*Problem statement*. Consider the entries given below. Count the lines that include "Descripción" and give only the count.

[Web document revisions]
####################

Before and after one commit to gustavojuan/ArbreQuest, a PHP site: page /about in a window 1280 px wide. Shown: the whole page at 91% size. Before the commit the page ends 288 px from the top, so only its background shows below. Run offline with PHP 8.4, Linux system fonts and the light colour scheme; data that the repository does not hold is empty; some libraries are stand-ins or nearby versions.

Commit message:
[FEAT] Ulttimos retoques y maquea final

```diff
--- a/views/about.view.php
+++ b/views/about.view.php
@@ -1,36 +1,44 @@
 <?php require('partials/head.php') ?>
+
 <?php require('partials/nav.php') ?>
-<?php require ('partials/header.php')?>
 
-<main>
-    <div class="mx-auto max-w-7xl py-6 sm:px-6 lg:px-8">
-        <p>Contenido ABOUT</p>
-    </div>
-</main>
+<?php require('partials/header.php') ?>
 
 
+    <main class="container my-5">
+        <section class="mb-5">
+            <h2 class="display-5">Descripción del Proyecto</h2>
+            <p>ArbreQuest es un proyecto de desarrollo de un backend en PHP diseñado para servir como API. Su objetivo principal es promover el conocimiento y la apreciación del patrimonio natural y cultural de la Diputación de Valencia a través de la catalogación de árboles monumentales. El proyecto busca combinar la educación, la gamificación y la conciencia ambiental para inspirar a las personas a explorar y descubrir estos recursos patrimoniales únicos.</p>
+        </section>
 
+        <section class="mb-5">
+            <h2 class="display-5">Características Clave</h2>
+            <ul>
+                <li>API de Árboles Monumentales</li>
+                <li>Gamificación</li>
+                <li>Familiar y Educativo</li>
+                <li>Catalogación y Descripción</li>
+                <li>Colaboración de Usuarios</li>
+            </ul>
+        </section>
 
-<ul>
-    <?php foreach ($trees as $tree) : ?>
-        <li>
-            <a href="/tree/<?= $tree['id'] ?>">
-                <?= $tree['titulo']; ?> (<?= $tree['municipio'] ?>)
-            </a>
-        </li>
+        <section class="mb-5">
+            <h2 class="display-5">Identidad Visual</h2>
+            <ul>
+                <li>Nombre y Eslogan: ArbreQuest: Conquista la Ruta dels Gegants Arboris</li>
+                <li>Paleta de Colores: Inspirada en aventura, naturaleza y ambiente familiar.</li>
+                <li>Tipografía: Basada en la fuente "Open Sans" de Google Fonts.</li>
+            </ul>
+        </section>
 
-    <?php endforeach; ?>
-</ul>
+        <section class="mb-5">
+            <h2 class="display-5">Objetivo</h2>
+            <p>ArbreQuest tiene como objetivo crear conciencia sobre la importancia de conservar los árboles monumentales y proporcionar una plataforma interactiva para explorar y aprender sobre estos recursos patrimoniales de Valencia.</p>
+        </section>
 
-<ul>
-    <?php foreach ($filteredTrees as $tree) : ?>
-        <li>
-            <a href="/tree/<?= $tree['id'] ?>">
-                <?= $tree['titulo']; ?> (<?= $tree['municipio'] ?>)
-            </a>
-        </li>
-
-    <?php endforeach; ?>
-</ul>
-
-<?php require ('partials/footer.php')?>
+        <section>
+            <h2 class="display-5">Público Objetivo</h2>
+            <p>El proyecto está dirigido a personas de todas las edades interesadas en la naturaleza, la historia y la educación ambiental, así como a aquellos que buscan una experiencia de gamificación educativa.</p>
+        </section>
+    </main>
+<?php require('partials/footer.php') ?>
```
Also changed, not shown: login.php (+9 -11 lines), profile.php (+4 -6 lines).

####################

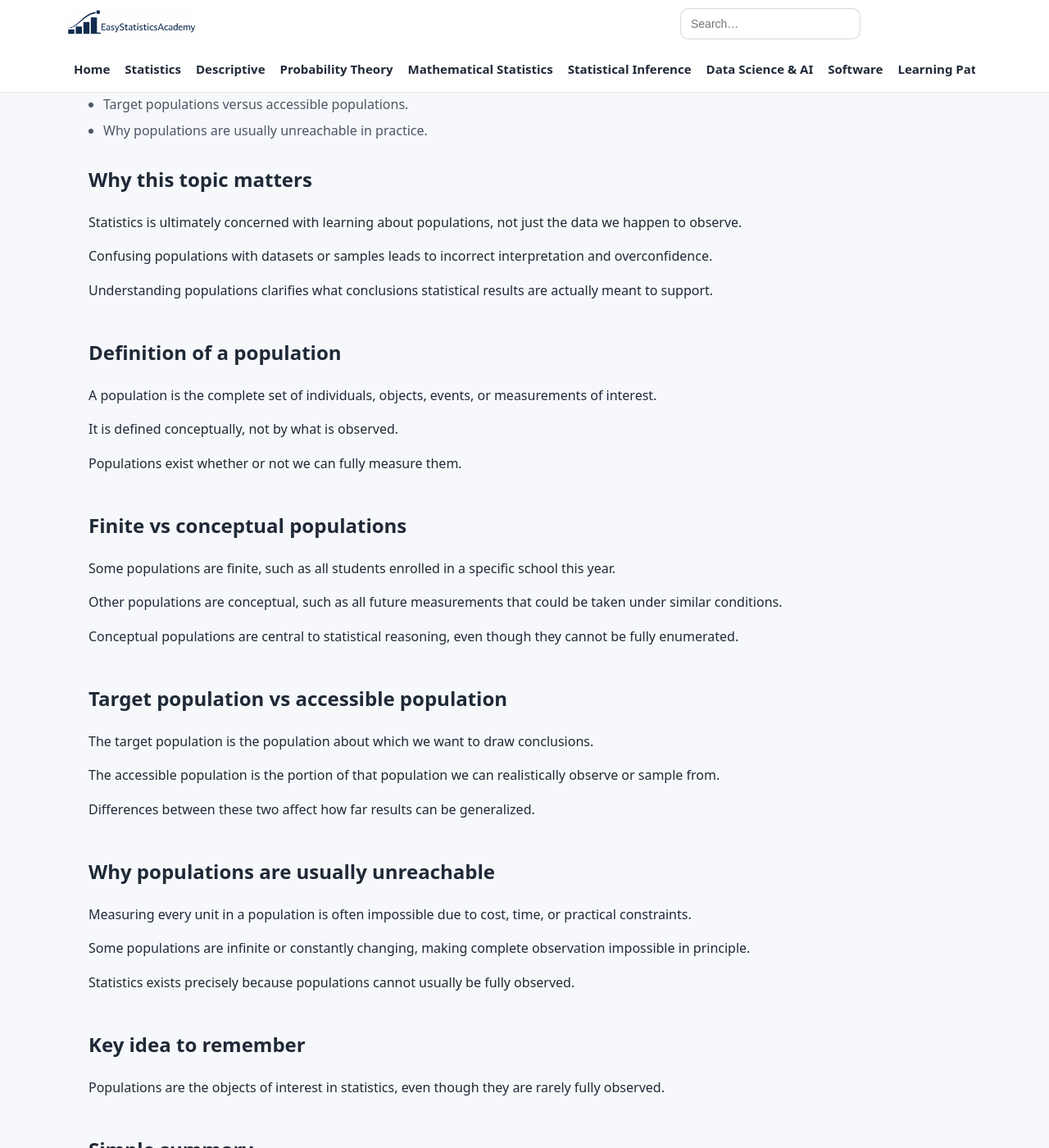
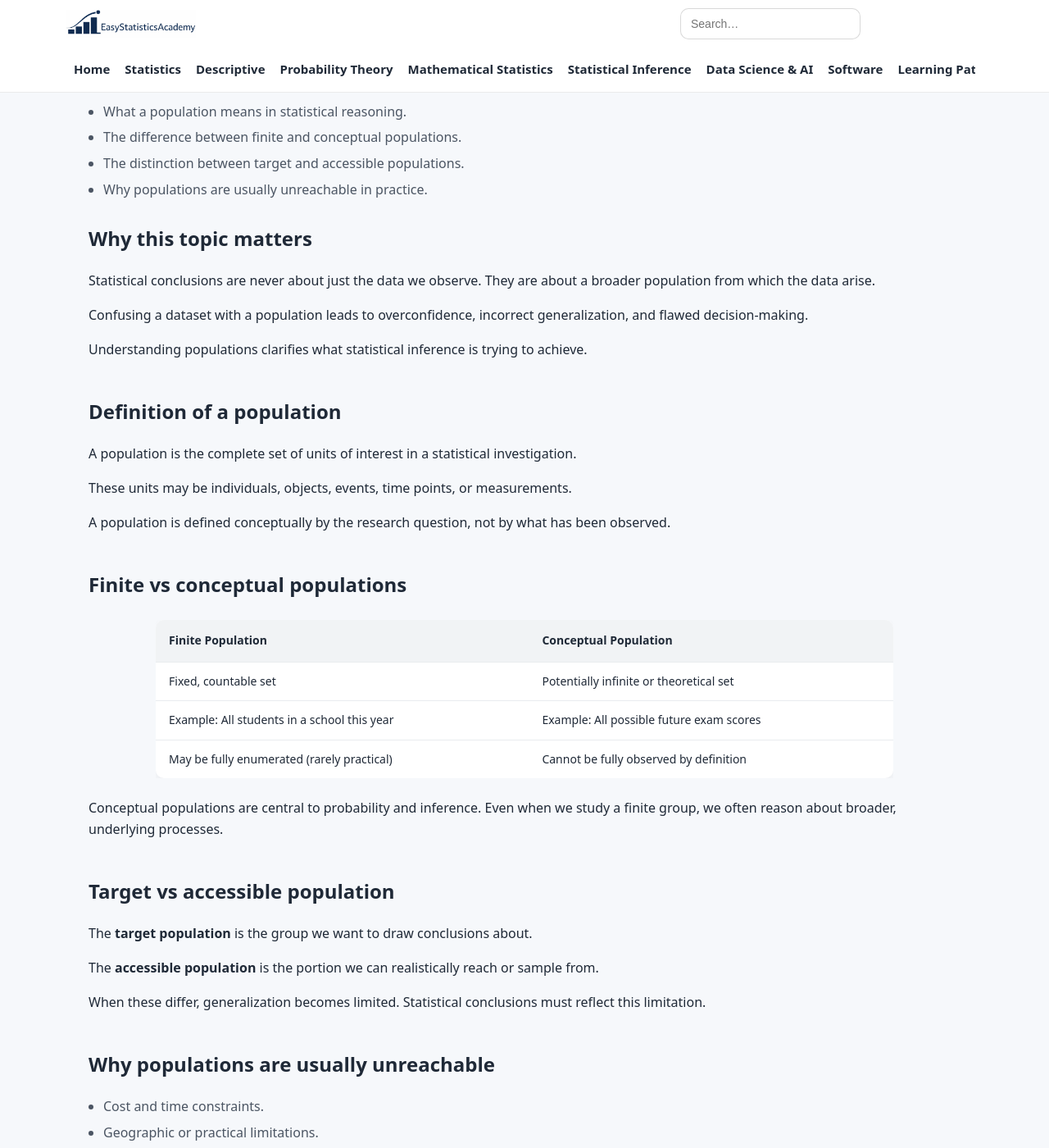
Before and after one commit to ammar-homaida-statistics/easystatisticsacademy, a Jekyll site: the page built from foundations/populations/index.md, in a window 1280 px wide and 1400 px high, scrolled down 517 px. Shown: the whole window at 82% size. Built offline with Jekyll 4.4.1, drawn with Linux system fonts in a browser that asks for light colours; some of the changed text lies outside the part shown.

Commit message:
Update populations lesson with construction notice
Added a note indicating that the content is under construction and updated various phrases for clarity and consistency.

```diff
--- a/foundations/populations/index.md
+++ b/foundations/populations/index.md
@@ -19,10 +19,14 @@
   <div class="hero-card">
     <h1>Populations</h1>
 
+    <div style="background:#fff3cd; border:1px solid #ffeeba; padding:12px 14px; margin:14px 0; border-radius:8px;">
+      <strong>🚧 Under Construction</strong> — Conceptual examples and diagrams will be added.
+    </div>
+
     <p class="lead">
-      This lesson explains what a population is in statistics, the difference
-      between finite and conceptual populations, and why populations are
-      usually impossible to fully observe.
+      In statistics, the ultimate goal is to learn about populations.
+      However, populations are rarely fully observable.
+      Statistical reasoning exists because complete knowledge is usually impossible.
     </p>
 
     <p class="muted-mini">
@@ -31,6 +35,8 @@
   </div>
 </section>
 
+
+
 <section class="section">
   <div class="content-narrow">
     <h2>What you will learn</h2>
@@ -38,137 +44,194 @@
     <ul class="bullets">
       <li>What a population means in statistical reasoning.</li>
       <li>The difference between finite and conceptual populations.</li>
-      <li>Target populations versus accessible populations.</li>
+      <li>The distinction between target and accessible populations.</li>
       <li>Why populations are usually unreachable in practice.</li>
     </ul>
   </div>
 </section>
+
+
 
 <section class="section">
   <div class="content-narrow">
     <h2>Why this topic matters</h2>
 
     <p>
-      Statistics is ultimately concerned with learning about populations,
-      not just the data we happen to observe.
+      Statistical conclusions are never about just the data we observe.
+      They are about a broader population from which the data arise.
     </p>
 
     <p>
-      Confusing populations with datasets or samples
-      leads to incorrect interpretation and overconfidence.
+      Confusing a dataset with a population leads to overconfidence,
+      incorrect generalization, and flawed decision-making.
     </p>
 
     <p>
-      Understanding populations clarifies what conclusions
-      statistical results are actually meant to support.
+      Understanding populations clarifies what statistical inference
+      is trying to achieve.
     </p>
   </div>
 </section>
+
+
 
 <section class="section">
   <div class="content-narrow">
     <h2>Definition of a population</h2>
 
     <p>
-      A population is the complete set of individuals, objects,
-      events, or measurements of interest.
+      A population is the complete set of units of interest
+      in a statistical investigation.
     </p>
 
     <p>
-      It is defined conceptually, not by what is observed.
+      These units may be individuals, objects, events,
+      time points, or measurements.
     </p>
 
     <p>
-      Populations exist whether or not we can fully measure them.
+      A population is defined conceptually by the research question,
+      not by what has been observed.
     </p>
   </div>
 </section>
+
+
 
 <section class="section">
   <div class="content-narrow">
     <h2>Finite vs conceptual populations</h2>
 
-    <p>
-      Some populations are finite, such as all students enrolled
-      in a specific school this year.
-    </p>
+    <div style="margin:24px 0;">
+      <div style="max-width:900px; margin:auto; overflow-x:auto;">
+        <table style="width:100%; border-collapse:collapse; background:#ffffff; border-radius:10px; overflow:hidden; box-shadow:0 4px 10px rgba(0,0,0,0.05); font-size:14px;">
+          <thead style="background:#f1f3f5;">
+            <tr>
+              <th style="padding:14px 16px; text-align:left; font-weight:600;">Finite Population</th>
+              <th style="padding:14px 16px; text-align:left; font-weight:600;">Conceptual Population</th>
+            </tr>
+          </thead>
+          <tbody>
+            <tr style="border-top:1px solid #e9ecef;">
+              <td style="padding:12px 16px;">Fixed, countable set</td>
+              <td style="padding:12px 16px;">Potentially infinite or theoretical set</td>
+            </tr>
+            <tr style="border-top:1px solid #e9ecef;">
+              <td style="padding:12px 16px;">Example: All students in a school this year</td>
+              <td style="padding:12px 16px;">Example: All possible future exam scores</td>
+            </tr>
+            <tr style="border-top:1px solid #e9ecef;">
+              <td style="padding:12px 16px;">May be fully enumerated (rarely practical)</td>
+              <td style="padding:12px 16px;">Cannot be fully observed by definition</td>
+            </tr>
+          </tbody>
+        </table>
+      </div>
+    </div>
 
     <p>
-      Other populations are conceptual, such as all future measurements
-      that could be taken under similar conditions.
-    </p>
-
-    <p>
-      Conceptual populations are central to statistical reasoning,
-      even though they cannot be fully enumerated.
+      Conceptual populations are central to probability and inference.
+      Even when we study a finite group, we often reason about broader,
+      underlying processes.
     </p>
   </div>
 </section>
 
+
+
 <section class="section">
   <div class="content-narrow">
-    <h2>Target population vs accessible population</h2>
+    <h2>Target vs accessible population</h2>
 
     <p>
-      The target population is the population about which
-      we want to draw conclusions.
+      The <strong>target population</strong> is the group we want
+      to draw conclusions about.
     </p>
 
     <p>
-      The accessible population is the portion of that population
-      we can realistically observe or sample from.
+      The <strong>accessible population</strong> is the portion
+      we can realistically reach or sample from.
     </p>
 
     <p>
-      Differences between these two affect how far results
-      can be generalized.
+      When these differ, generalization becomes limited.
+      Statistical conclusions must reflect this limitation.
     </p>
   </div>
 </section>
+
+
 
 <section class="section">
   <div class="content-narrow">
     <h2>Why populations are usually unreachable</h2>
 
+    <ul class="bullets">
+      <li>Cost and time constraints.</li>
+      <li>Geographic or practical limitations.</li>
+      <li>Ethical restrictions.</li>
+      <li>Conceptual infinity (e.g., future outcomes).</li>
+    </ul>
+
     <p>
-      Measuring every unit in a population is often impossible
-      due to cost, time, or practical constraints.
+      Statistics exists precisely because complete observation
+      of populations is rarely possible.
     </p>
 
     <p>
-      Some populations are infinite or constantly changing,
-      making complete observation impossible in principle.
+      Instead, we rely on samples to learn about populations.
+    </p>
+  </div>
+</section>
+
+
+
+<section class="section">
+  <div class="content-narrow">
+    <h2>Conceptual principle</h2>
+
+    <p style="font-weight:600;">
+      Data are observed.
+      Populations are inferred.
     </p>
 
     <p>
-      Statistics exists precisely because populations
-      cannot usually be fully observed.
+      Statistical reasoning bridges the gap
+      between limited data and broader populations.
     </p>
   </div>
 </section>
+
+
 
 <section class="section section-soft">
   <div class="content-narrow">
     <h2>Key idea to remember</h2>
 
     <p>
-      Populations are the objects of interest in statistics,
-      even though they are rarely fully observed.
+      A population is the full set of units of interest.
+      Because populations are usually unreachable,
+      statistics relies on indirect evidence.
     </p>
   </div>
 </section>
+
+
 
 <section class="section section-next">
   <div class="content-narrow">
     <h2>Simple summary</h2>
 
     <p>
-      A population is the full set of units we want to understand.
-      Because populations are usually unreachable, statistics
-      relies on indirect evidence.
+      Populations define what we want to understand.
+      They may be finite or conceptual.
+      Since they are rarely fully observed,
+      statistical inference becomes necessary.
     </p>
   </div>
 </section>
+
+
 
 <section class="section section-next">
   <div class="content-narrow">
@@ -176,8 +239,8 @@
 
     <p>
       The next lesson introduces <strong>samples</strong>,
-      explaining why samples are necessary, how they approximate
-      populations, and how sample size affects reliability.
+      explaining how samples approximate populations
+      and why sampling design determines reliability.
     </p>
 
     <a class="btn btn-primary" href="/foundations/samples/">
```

####################

*Written solution*. 2